What does it mean to be a father? Dads approach fatherhood in a variety of ways, from overbearing to “wrapped around your little finger,” and everything in between. There’s no formula for the perfect father, but there are some commonalities among father figures in literature that make the concept of fatherhood a powerful one.
In honor of Father’s Day, here are six father figures in literature. Which reminds you of your own father?
King Lear, The “Prideful” Father
The life of the title character in Shakespeare’s King Lear is shaped by his three daughters. When it comes time for him to step down from the throne in his old age, King Lear makes a drastic mistake. Instead of dividing his empire evenly among his three daughters, a final deceit causes him to disown Cordelia. Unfortunately, King Lear doesn’t realize that Cordelia loved him most until it’s too late. Despite this tragic choice, King Lear’s powerful love for his daughters defines his life.
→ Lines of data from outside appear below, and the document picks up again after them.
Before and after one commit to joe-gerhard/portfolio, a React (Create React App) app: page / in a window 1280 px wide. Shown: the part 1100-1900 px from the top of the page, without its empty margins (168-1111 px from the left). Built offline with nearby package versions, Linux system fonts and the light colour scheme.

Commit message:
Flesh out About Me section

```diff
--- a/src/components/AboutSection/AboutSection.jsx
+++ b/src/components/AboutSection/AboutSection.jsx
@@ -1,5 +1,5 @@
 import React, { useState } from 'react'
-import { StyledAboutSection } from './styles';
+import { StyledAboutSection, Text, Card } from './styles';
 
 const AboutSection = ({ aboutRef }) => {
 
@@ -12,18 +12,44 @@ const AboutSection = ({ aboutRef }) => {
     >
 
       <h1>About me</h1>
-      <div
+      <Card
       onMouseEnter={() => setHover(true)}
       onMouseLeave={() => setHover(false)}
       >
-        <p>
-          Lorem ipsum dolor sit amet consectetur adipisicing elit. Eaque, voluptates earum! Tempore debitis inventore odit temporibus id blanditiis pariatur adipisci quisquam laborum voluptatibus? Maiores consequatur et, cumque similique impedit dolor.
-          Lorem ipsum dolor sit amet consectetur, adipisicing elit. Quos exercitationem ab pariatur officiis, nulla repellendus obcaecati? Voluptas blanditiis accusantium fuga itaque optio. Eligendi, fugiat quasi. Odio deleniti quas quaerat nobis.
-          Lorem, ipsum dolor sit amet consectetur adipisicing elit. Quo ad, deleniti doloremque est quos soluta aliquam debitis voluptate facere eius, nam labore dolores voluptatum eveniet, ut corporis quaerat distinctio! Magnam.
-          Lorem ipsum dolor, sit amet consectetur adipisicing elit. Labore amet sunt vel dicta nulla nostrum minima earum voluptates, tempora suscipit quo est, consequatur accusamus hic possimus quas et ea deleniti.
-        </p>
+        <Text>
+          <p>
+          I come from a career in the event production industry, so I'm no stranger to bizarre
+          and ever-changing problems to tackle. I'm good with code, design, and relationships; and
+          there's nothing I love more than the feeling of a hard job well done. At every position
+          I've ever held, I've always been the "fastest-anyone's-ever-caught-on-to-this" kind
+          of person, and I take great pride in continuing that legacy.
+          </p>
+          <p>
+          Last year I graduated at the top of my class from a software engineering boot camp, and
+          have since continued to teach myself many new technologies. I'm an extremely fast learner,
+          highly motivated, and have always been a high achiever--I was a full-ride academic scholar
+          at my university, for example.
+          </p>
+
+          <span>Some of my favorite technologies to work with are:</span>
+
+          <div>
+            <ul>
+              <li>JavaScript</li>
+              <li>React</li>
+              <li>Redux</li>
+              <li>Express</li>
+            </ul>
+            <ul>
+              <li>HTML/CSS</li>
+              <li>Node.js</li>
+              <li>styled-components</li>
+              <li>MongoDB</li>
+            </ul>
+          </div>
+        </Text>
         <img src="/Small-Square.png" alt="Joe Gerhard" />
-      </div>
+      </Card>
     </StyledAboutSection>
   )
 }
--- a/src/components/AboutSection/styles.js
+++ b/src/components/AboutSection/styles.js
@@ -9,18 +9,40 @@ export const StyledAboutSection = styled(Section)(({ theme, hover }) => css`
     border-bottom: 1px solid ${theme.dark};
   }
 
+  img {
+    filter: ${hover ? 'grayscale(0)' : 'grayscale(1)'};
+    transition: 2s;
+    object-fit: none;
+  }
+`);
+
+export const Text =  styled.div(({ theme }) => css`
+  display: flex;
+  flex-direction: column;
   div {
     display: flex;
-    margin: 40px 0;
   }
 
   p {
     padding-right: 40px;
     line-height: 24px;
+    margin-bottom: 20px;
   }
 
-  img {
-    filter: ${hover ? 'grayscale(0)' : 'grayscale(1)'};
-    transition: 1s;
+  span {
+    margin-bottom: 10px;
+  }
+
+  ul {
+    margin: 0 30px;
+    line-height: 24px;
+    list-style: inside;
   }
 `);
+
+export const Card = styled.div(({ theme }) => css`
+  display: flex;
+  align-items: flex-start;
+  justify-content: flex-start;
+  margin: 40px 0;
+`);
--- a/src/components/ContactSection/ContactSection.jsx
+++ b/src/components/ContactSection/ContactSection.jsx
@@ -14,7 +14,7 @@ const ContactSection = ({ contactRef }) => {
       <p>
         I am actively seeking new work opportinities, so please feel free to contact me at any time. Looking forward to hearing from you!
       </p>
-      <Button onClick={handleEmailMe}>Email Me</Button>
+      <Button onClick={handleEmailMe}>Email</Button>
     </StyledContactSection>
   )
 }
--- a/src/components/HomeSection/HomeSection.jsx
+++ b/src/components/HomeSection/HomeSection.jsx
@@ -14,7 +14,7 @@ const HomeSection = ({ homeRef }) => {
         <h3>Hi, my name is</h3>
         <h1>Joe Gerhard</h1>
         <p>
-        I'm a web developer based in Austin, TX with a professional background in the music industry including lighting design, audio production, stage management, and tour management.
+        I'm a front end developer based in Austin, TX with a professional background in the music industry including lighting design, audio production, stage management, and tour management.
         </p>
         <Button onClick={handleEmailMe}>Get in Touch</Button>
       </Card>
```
Mr. Bennet, The “Protective” Father
Mr. Bennet may not be the richest character in Jane Austen’s Pride and Prejudice, but what makes him a memorable father is the constant care and empathy that he shows for his daughters. Given the Bennet family’s financial situation, he feels pressure to marry his daughters off, but instead of focusing on money he keeps his children’s best interests in mind. Throughout the novel, it’s clear how much Mr. Bennet admires his daughter Lizzy, in particular, in the way he uses both his wisdom and humor to guide her through difficult life decisions.
Bob Cratchit, The “Optimistic” Father
The majority of Charles Dickens’ A Christmas Carol focuses on the eternally grumpy Ebeneezer Scrooge and the unfortunate Tiny Tim. The unsung hero here, however, is Tiny Tim’s father, Bob Cratchit. As Scrooge’s employee, Cratchit can’t see much light at the end of the tunnel, and he is perpetually kept cold and underpaid. Instead of giving up, Cratchit makes the best of the situation and dutifully reports to work in order to take care of his beloved son. After a spiritual intervention, Scrooge makes a turn for the better and Cratchit’s persistence and steadfastness pays off.
Atticus Finch, The “Role Model” Father
Despite tough times, Atticus Finch serves as a father figure to admire in Harper Lee’s To Kill a Mockingbird. A widower and lawyer in the Jim Crow South, Finch does his best to be his children’s moral compass. Perhaps the best example of this is the way Finch encourages his children to be who they want to be instead of what their troubled society says is right. Instead of forcing his daughter to be a girly girl, Finch encourages Scout to develop her tomboy personality. He has a challenging road in front of him, but he remains a pillar of strength throughout the novel.
Calvin’s Dad, The “Patient” Father
For years, fans enjoyed Bill Watterson’s funny and sweet comic strip, Calvin and Hobbes. A calm and collected counterpoint to the mischievous Calvin, his dad proves time and time again that patience is a virtue. Throughout many story lines, Calvin’s dad answers his son’s often-obnoxious questions and deals with his many well-intentioned mishaps. Best of all, he loves Calvin through all of his trying moments and troublesome times.
The Man, The “Sacrificing” Father
The Road by Cormac McCarthy is a post-apocalyptic novel that remains grim from cover to cover, but one of the shining lights throughout is The Man. This father figure doesn’t have a lot to offer his son, due to their extraordinary circumstances. Instead, he does everything he can to keep his son alive and motivated along their incredibly difficult journey through what seems like the end of the world.
These father figures demonstrate a full range of parenting styles throughout centuries of literature. What unifies them is their dedication to their children and their insistence on placing their kids and their families first and foremost. Which father figure do you find most inspiring?